Set every line of the data down again exactly, and keep the pictures out.

━━ Records to use

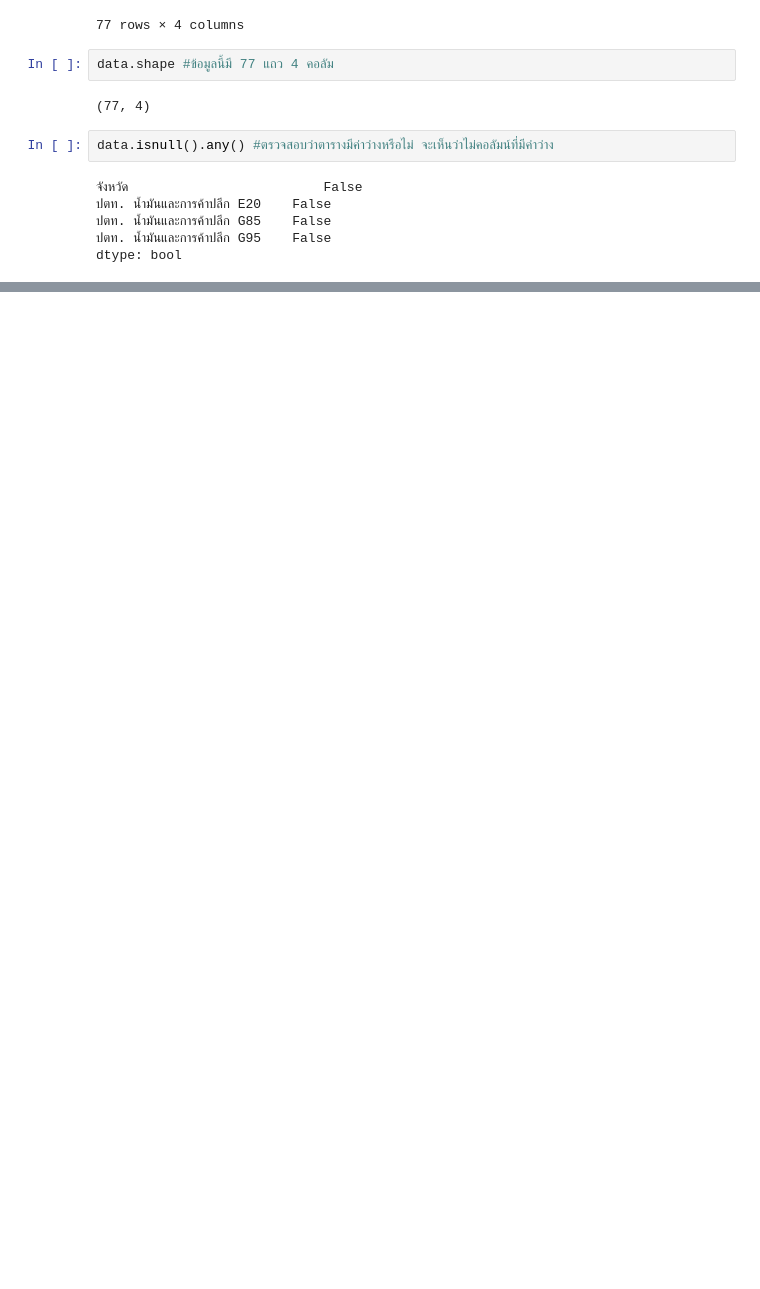
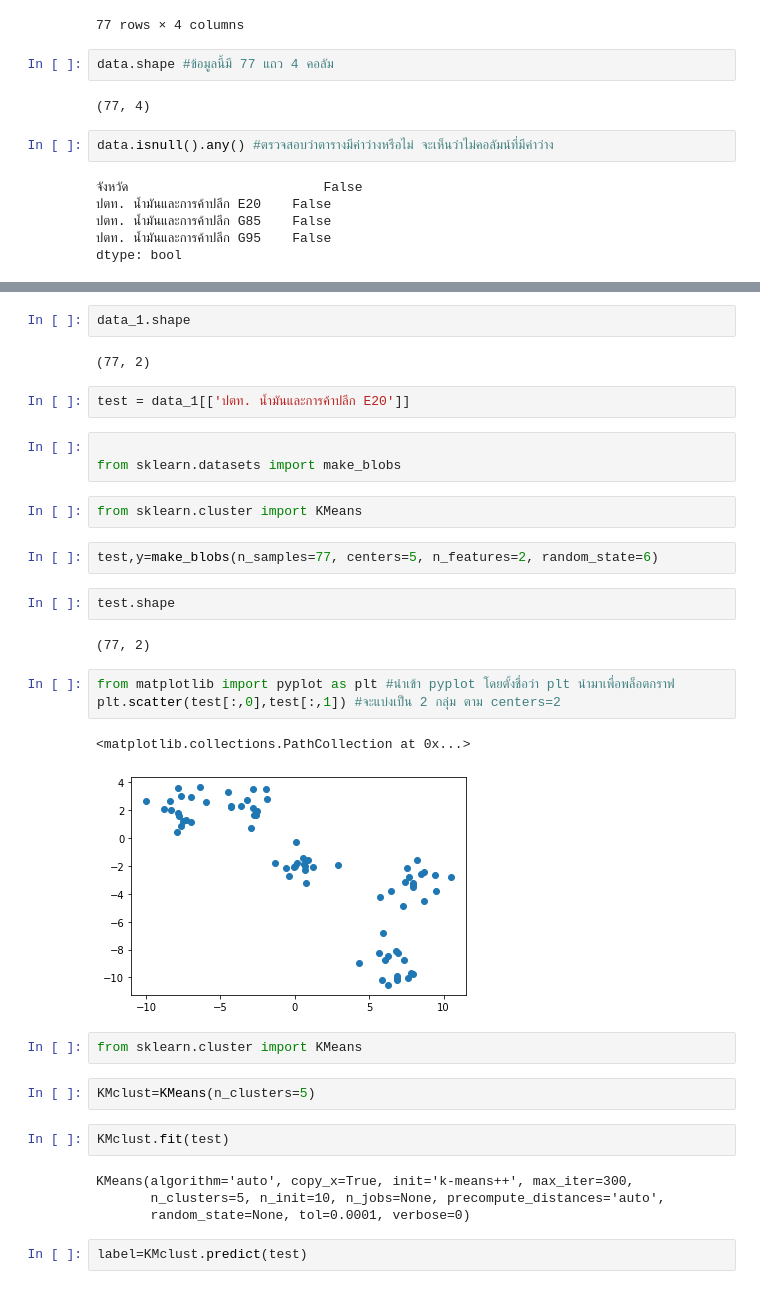
Before and after one commit to chalarm1405/DWDM21_, a Jupyter notebook: Project for Group.ipynb, the cells around one changed output, grey strips where cells are left out. Drawn from its saved outputs; the diff is of its cells as text; blank space fills up the shorter version.

```diff
--- a/Project for Group.ipynb
+++ b/Project for Group.ipynb
@@ -273,0 +358,35 @@ dtype: bool
+# %%
+data_1.shape
+# %% [output]
+(77, 2)
+# %%
+test = data_1[['ปตท. น้ำมันและการค้าปลีก E20']]
+# %%
+
+from sklearn.datasets import make_blobs
+# %%
+from sklearn.cluster import KMeans
+# %%
+test,y=make_blobs(n_samples=77, centers=5, n_features=2, random_state=6)
+# %%
+test.shape
+# %% [output]
+(77, 2)
+# %%
+from matplotlib import pyplot as plt #นำเข้า pyplot โดยตั้งชื่อว่า plt นำมาเพื่อพล็อตกราฟ
+plt.scatter(test[:,0],test[:,1]) #จะแบ่งเป็น 2 กลุ่ม ตาม centers=2
+# %% [output]
+<matplotlib.collections.PathCollection at 0x...>
+[figure, added]
+# %%
+from sklearn.cluster import KMeans
+# %%
+KMclust=KMeans(n_clusters=5)
+# %%
+KMclust.fit(test)
+# %% [output]
+KMeans(algorithm='auto', copy_x=True, init='k-means++', max_iter=300,
+       n_clusters=5, n_init=10, n_jobs=None, precompute_distances='auto',
+       random_state=None, tol=0.0001, verbose=0)
+# %%
+label=KMclust.predict(test)
```
Also changed, not shown: parts of 20 cells of this notebook.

━━━━

◆ Answer ◆
Before and after one commit to chalarm1405/DWDM21_, a Jupyter notebook: Project for Group.ipynb, the cells around one changed output, grey strips where cells are left out. Drawn from its saved outputs; the diff is of its cells as text; blank space fills up the shorter version.

```diff
--- a/Project for Group.ipynb
+++ b/Project for Group.ipynb
@@ -273,0 +358,35 @@ dtype: bool
+# %%
+data_1.shape
+# %% [output]
+(77, 2)
+# %%
+test = data_1[['ปตท. น้ำมันและการค้าปลีก E20']]
+# %%
+
+from sklearn.datasets import make_blobs
+# %%
+from sklearn.cluster import KMeans
+# %%
+test,y=make_blobs(n_samples=77, centers=5, n_features=2, random_state=6)
+# %%
+test.shape
+# %% [output]
+(77, 2)
+# %%
+from matplotlib import pyplot as plt #นำเข้า pyplot โดยตั้งชื่อว่า plt นำมาเพื่อพล็อตกราฟ
+plt.scatter(test[:,0],test[:,1]) #จะแบ่งเป็น 2 กลุ่ม ตาม centers=2
+# %% [output]
+<matplotlib.collections.PathCollection at 0x...>
+[figure, added]
+# %%
+from sklearn.cluster import KMeans
+# %%
+KMclust=KMeans(n_clusters=5)
+# %%
+KMclust.fit(test)
+# %% [output]
+KMeans(algorithm='auto', copy_x=True, init='k-means++', max_iter=300,
+       n_clusters=5, n_init=10, n_jobs=None, precompute_distances='auto',
+       random_state=None, tol=0.0001, verbose=0)
+# %%
+label=KMclust.predict(test)
```
Also changed, not shown: parts of 20 cells of this notebook.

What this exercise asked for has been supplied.